Alan dreams 256 shades of green, hibernating
in his glass docking pod at the bottom of the garden.
Self-starting at sunrise, his solar panels slowly energize.
Recharged and updated with new kinds of seed,
66 brands of feed and non-toxic weed killers
plus the latest on invasive alien species.
Alan zips up his latex happy face
(with questioning eyebrows and a real pipe)
and his T-shirt declares ‘I love life’ (in bold font) for the Master.
After the BBC weather forecast, he initiates maintenance checks,
self-lubricates his cylinder, sharpens blades, tops up levels.
His friend, the virtual robin observes from a perch by the electric fence.
Alan has the same old routine every day,
downloading music while he works
(Tom Jones, The Green Green Grass of Home on repeat).
Perfect, straight lines along the wire perimeter,
perfect stripes overlapping by a centimeter, working left to right,
raking, aerating, weeding, feeding as he goes,
forming perfect crisp edges around the lily pond.
Sometimes he hopes for showers so he can count
raindrops falling into the water, watch his reflection crumble,
ripple into concentric circles. Chaotic patterns
stir the surface calm, bubbles rise from the carp beneath,
flickering gold in the shadows.

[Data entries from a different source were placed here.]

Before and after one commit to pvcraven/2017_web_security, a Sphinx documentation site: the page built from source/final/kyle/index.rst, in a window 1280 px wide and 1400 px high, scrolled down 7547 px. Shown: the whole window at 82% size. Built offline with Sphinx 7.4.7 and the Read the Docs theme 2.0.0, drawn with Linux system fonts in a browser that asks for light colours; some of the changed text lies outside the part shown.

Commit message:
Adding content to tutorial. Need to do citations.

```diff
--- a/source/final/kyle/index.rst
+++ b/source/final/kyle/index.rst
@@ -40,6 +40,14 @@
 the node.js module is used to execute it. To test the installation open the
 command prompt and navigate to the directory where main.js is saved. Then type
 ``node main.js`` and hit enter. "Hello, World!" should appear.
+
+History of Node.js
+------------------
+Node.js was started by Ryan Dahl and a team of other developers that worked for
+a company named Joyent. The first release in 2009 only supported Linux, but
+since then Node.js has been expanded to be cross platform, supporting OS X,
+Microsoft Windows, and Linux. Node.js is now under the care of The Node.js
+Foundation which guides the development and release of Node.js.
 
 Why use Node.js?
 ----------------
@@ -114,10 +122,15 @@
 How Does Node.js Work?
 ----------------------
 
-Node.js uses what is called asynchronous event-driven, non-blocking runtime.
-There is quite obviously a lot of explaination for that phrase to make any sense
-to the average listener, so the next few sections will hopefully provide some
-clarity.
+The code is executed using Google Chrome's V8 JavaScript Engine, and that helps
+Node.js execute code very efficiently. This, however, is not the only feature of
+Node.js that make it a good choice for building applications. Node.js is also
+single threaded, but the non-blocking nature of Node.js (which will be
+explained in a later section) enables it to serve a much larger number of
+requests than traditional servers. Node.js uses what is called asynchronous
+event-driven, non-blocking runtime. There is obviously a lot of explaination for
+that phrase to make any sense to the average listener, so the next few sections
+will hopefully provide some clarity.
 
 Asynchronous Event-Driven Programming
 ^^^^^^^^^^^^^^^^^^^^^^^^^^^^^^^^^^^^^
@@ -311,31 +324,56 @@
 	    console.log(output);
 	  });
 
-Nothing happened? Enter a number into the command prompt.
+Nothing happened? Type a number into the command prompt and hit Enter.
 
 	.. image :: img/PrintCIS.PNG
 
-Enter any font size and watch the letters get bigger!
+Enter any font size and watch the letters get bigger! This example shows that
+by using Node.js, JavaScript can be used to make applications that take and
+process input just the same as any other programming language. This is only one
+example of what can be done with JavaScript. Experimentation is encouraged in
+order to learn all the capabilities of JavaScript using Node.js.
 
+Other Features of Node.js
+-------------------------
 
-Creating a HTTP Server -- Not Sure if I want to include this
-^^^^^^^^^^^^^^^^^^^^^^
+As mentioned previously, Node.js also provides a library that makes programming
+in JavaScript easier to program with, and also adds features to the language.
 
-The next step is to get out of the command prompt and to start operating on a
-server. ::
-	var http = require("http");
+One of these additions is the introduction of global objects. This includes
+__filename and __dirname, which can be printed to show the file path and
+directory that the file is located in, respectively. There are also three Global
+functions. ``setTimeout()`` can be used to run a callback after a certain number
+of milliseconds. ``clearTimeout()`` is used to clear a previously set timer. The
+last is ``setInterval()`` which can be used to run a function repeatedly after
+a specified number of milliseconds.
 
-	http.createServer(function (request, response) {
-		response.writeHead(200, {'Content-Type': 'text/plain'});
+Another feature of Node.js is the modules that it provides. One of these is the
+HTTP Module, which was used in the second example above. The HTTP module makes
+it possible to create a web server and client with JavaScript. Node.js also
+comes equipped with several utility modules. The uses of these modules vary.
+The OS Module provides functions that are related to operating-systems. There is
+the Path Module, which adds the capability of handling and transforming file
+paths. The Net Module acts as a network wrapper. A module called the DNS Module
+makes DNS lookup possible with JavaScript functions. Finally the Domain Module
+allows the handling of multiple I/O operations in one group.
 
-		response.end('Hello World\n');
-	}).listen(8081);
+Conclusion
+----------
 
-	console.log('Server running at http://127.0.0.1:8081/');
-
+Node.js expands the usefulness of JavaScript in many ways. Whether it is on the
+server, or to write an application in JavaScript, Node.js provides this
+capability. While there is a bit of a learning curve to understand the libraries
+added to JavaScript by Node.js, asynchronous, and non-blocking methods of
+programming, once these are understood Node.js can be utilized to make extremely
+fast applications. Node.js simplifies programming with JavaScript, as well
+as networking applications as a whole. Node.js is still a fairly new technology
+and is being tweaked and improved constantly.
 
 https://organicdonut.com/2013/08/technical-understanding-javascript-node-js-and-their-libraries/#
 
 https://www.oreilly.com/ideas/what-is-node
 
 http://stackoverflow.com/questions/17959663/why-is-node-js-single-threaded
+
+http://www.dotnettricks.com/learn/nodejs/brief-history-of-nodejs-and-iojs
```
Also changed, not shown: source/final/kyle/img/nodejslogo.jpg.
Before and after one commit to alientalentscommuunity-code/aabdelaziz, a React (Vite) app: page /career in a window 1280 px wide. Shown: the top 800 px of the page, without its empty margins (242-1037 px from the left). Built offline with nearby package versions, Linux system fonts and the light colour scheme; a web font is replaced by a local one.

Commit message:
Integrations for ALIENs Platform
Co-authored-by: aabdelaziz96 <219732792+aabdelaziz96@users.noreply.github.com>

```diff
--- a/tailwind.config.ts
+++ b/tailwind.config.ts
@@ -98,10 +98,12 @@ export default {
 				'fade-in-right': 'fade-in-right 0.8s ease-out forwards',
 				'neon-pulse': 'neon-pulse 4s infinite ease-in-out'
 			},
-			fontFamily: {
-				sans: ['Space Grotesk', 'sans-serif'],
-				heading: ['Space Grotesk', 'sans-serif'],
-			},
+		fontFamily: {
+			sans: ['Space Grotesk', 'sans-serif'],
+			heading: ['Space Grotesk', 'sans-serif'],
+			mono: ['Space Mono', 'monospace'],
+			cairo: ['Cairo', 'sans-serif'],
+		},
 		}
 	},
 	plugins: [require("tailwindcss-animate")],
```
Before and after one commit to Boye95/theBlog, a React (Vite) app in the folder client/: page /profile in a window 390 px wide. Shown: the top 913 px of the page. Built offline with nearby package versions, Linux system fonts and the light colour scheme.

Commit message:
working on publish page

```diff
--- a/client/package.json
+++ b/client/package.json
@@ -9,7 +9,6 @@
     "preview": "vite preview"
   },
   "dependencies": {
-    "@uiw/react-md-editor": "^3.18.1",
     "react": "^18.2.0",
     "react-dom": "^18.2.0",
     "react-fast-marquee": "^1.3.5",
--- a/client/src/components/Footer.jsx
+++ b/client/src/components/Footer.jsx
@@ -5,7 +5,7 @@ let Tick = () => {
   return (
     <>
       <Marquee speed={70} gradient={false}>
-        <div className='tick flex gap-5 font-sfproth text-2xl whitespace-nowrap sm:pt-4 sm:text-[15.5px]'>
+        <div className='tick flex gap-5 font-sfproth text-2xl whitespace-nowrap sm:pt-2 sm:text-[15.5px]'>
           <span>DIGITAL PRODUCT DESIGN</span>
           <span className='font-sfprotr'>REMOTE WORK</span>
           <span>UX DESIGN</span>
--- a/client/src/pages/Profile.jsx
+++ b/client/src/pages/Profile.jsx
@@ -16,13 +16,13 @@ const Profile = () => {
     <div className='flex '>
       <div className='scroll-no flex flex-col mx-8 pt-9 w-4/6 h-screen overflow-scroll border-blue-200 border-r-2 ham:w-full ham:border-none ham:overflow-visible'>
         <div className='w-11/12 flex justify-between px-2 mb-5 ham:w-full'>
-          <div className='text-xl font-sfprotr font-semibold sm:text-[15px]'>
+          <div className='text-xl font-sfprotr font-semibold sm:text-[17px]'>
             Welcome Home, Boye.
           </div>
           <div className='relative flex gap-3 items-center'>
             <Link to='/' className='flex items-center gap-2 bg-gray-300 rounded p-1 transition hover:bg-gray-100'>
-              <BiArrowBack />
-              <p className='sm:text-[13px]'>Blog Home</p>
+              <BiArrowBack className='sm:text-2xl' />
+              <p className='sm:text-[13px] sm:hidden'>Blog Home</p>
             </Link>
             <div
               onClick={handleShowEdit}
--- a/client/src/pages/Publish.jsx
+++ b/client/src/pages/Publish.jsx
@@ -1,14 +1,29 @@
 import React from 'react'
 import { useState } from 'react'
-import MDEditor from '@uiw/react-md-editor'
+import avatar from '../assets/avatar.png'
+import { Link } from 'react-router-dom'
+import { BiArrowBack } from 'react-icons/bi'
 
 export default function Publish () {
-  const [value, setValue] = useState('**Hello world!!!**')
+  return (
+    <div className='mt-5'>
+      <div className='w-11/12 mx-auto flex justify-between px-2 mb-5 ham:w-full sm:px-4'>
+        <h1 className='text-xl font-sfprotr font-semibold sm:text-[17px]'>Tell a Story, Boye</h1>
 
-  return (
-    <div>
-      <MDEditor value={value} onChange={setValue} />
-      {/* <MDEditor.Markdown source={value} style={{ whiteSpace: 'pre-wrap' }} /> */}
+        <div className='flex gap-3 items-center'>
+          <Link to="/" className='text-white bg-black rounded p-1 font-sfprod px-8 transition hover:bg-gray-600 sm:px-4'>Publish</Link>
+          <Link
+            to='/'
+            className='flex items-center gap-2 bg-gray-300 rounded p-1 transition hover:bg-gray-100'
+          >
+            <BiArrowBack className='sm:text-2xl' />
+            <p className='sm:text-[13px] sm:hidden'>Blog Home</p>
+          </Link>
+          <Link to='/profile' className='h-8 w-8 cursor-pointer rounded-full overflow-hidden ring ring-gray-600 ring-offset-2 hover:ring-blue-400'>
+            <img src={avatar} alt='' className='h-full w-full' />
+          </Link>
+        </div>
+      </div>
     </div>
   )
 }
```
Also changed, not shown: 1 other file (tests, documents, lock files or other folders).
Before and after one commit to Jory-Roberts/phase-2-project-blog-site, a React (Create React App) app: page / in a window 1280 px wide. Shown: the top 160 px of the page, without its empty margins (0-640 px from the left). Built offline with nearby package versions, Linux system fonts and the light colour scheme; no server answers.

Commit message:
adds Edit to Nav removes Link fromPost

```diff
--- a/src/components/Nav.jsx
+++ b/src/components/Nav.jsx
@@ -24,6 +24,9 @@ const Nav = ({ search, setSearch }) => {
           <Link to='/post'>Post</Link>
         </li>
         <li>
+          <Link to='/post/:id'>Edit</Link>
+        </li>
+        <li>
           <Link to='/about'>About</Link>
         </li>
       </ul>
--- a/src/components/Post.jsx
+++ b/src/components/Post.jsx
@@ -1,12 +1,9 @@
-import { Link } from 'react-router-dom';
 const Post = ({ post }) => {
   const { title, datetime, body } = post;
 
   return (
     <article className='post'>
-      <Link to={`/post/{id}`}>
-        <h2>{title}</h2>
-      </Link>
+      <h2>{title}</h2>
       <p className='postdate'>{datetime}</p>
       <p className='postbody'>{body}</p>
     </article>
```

Note 1:- another excellent recent film about Artificial Intelligence, personality, ageing and memory is Marjorie Prime, directed by Michael Almereyda. Click below for The Guardian Review.